| Records provided |
►
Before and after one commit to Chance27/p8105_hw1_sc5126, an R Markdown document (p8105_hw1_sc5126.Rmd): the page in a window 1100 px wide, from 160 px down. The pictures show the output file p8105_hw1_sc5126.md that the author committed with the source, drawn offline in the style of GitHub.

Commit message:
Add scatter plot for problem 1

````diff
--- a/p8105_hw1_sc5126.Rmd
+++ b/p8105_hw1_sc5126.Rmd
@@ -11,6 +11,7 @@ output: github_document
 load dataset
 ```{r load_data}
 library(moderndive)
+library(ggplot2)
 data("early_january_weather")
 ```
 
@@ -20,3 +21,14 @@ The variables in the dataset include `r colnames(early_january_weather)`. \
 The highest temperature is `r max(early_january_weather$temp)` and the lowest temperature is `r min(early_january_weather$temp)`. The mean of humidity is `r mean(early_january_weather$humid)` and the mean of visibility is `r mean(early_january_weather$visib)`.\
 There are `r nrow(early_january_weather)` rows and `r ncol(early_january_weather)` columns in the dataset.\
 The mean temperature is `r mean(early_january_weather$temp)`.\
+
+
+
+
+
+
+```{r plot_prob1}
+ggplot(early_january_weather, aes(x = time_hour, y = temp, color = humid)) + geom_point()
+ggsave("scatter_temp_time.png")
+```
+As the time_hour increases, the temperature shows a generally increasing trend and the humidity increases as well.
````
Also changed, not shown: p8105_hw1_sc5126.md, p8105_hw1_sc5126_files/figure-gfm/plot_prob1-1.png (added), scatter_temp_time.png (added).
◄
►
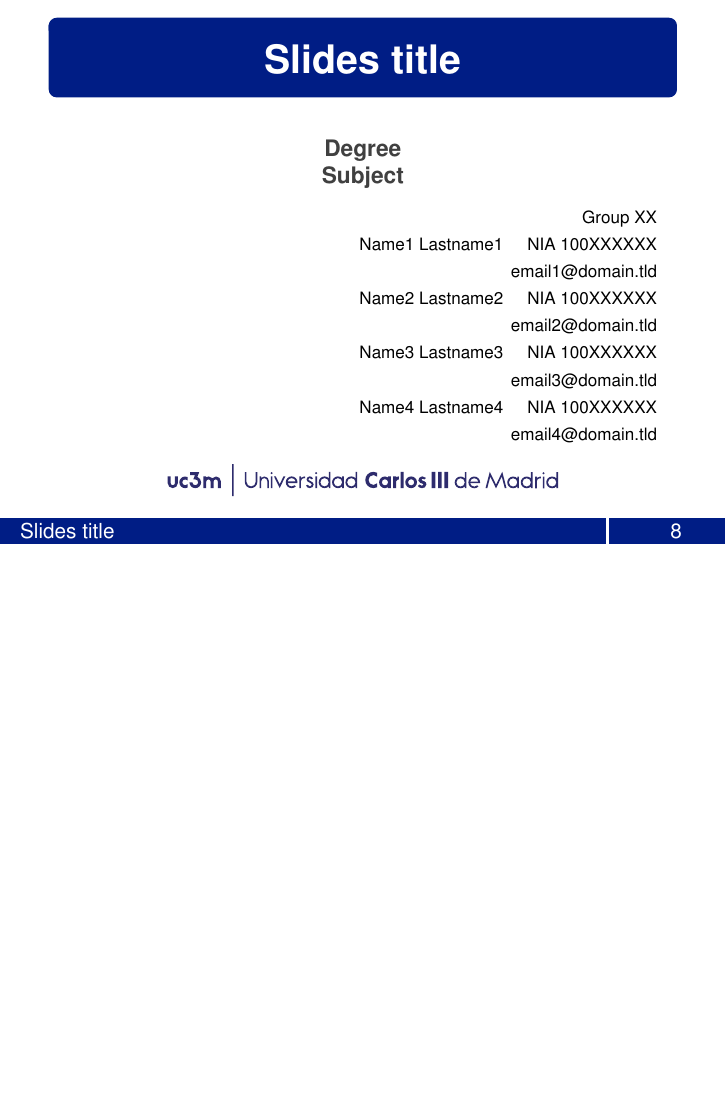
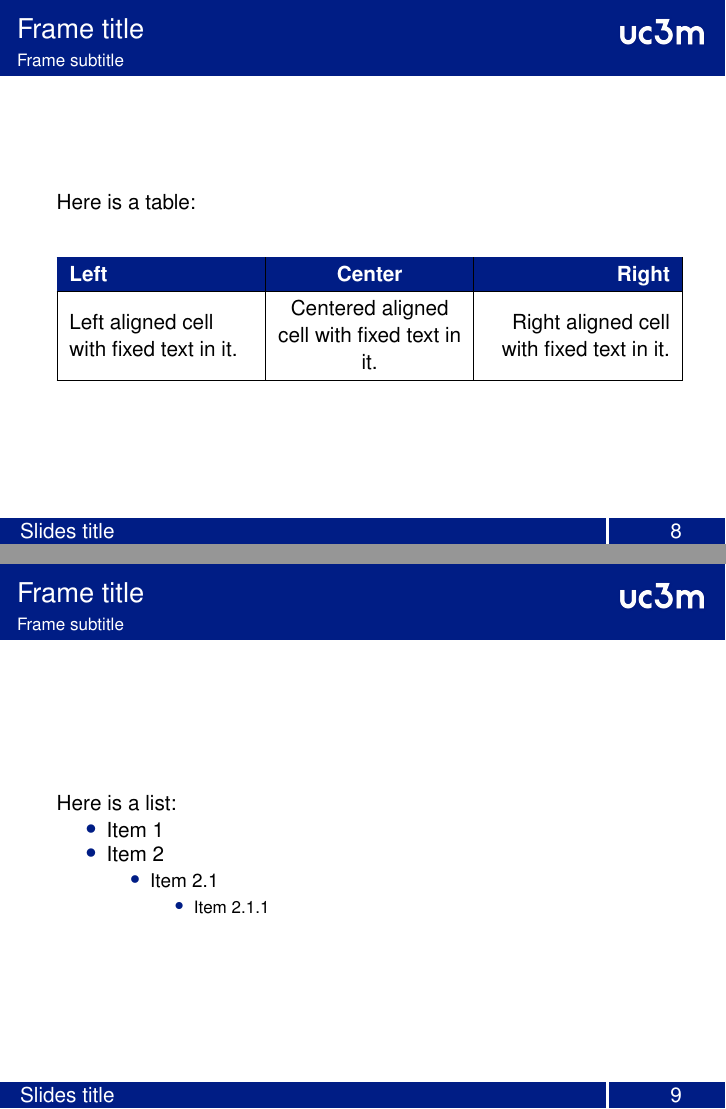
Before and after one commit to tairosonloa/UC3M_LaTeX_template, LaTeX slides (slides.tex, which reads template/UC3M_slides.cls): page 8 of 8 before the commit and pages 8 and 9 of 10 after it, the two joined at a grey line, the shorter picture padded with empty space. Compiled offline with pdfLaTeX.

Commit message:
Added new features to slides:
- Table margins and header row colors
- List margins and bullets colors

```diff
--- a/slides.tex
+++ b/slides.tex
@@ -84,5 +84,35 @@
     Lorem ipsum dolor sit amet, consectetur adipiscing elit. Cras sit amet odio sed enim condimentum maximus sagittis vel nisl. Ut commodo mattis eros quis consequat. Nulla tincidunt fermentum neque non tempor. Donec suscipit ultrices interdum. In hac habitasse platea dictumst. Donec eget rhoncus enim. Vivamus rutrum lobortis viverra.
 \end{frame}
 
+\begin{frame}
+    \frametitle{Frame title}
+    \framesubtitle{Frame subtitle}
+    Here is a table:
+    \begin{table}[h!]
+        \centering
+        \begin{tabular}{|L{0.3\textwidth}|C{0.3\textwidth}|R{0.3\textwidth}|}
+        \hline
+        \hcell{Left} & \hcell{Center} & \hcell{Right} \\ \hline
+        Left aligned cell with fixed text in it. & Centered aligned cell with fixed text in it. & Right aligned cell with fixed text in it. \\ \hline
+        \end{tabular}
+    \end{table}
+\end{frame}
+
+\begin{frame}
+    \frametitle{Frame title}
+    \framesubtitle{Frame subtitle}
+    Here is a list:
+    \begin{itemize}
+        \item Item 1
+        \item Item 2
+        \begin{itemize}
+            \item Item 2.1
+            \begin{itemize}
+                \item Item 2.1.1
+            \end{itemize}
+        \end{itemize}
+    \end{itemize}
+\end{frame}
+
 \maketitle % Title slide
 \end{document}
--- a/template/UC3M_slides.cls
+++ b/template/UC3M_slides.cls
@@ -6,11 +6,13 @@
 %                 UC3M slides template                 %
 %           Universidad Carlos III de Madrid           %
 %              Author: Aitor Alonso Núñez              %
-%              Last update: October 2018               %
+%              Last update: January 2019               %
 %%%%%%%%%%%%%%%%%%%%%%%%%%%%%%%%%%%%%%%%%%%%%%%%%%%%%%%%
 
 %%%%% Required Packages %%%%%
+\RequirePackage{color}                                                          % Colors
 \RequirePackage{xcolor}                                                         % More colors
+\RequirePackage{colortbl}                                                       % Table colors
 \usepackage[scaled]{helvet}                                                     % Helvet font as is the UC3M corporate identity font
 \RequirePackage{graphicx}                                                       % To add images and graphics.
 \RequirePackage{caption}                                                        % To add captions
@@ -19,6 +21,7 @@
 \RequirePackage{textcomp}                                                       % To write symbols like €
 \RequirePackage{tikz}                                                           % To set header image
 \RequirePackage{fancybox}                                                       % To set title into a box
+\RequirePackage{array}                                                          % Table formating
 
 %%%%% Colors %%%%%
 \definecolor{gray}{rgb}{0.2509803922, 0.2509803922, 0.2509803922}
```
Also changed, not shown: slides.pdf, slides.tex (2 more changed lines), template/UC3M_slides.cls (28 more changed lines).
◄
Copy out each line in the listing that has the word "begin".

+\begin{frame}
+    \begin{table}[h!]
+        \begin{tabular}{|L{0.3\textwidth}|C{0.3\textwidth}|R{0.3\textwidth}|}
+\begin{frame}
+    \begin{itemize}
+        \begin{itemize}
+            \begin{itemize}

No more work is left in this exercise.